Why are hundreds of clams showing up on Pismo beach, California?
Pismo clams on beach
A kindergartner scurried across the sand at Pismo Beach on Friday, scooping palm-sized clams into a bucket to carry back to the ocean. Meanwhile, a seagull swooped out of the fog to pluck a clam from the shore, trotting a few paces before tearing it open for lunch. “It’s bizarre,” said Santa Maria resident Debbie Jackson, who spotted hundreds of clams on the sand in Pismo Beach. “It seems like every step you go, you’ll find them.”
Usually, Pismo clams burrow a few inches beneath the wet sand, using their siphons like snorkels to eat and breathe, according to California Department of Fish and Wildlife environmental scientist Claudia Makeyev. In recent months, however, Pismo clams have been showing up on top of the sand at San Luis Obispo County beaches.
California State Parks, the state Department of Fish and Wildlife and Cal Poly’s Center for Coastal Marine Sciences are working together to study the shellfish. “It’s exciting that (the clams are) coming back,” said Ben Ruttenberg, director of the Center for Coastal Marine Sciences. “We’re going to try to get some handle on what’s going on because there is such a strong, emotional attachment to these critters in the area.”
Pismo clams are embedded in Pismo Beach’s history and culture. Pismo Beach was known as the Clam Capital of the World in 1947, according to the city’s website. During the late 1800s, clammers could harvest as many clams as they could haul away, The Tribune reported previously.
Before commercial shipping of clams was banned in 1927, more than 370,000 pounds of clams were annually harvested from beaches stretching from Oceano to Monterey. In 1911, the first clamming restrictions were passed — limiting the daily take to 200 clams per person. In 1927, folks were limited to 15 clams per person daily, and the clams had to be larger than 5 inches.
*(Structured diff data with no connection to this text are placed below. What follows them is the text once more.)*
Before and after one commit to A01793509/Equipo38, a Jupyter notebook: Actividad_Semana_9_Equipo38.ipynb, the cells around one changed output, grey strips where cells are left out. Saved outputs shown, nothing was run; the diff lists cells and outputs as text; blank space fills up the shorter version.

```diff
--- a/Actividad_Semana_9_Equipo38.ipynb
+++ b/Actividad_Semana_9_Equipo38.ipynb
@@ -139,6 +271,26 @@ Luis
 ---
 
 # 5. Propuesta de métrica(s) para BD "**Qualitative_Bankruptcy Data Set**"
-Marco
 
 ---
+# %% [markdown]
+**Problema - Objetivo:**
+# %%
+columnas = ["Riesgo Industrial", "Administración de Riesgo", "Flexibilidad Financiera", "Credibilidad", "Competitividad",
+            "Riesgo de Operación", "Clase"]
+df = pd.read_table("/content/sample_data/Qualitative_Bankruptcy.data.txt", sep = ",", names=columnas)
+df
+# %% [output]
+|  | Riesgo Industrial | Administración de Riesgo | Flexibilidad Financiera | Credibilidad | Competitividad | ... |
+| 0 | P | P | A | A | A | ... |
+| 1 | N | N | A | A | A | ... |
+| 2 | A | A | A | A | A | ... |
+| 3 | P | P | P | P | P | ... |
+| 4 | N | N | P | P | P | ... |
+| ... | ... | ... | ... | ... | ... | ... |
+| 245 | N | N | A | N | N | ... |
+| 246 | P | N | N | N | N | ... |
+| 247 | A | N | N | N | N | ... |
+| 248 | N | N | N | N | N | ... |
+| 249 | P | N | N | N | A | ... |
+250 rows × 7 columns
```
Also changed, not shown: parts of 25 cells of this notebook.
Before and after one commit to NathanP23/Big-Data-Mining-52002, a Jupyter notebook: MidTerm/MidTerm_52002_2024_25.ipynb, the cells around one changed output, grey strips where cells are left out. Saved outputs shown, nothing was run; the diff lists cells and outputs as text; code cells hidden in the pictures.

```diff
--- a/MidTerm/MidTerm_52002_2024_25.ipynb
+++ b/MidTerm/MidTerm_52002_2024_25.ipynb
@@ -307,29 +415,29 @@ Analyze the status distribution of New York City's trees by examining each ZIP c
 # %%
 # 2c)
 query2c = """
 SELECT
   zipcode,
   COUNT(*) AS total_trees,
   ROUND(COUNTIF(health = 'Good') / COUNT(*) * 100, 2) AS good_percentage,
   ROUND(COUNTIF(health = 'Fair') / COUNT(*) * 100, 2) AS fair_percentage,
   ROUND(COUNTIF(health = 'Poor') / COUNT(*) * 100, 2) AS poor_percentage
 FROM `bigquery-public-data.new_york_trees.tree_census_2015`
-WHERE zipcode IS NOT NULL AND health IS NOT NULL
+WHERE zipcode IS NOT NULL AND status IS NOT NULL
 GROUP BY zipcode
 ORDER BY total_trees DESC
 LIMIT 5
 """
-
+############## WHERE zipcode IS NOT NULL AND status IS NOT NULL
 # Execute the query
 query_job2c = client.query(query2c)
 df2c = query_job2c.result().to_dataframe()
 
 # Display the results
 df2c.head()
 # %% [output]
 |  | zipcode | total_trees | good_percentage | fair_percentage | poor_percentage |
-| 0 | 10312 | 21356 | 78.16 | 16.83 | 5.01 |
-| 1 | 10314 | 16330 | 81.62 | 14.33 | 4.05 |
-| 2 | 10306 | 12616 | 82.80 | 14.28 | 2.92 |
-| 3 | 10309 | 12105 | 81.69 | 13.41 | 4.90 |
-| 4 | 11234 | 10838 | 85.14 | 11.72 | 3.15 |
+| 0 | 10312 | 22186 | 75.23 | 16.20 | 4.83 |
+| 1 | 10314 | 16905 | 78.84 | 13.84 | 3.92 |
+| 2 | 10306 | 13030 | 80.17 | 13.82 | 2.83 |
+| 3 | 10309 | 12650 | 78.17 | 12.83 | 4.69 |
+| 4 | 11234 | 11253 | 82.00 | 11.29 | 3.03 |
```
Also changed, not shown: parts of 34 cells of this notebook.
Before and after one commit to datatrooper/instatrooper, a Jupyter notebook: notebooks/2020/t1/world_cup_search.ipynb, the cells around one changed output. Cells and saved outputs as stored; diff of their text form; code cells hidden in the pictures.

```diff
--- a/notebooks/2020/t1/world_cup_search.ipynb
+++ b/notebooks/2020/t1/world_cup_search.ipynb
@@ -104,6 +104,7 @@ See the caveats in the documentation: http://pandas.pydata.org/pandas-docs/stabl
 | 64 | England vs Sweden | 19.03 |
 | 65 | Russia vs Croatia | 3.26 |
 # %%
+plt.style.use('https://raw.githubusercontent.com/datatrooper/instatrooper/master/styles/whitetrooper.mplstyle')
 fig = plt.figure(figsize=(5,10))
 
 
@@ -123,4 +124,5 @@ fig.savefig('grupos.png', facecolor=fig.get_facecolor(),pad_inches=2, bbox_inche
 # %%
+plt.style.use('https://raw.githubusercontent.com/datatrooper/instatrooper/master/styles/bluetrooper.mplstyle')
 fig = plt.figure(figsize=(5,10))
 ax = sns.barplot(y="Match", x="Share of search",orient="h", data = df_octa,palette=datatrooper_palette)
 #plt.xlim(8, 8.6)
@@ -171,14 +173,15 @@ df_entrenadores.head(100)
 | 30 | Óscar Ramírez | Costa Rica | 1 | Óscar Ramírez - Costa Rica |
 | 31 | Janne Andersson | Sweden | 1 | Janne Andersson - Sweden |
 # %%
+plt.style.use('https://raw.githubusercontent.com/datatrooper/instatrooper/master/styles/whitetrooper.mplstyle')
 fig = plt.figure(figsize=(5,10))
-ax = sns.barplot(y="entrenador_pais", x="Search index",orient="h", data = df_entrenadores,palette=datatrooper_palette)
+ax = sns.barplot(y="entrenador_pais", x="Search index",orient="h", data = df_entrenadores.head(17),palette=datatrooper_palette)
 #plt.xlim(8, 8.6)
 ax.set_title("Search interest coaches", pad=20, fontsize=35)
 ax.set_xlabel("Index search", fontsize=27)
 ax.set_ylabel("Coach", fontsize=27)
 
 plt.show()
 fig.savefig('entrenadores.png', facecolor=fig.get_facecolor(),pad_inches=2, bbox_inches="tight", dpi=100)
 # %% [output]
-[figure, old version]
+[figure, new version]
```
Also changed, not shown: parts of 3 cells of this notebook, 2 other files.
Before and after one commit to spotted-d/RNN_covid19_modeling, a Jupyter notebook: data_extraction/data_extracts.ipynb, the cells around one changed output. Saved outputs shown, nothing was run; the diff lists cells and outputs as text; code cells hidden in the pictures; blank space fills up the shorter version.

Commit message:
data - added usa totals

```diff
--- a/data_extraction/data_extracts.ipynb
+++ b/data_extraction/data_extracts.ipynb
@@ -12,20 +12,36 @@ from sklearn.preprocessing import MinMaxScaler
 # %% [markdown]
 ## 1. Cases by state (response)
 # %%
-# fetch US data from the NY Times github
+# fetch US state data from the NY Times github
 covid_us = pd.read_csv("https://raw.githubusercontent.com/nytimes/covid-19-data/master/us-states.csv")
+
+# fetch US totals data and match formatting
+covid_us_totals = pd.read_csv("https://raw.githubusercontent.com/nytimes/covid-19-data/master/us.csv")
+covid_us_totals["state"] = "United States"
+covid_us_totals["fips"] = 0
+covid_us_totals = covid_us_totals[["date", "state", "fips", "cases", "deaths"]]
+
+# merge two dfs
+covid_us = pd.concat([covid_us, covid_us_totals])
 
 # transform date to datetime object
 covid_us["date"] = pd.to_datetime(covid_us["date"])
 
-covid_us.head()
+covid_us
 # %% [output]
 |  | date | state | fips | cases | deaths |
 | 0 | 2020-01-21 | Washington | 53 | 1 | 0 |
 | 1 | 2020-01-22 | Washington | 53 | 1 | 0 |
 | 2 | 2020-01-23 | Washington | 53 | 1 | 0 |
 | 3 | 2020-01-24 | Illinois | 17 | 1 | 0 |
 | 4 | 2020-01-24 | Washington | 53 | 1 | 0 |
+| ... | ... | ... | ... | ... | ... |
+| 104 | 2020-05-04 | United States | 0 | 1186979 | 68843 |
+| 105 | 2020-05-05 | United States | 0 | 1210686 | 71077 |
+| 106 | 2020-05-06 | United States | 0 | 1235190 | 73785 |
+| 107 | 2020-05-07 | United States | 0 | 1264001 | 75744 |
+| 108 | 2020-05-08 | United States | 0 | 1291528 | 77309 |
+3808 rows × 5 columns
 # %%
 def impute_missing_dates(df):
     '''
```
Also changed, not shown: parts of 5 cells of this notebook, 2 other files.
Read more at: https://www.sanluisobispo.com/news/local/environment/article279072794.html#storylink=cpy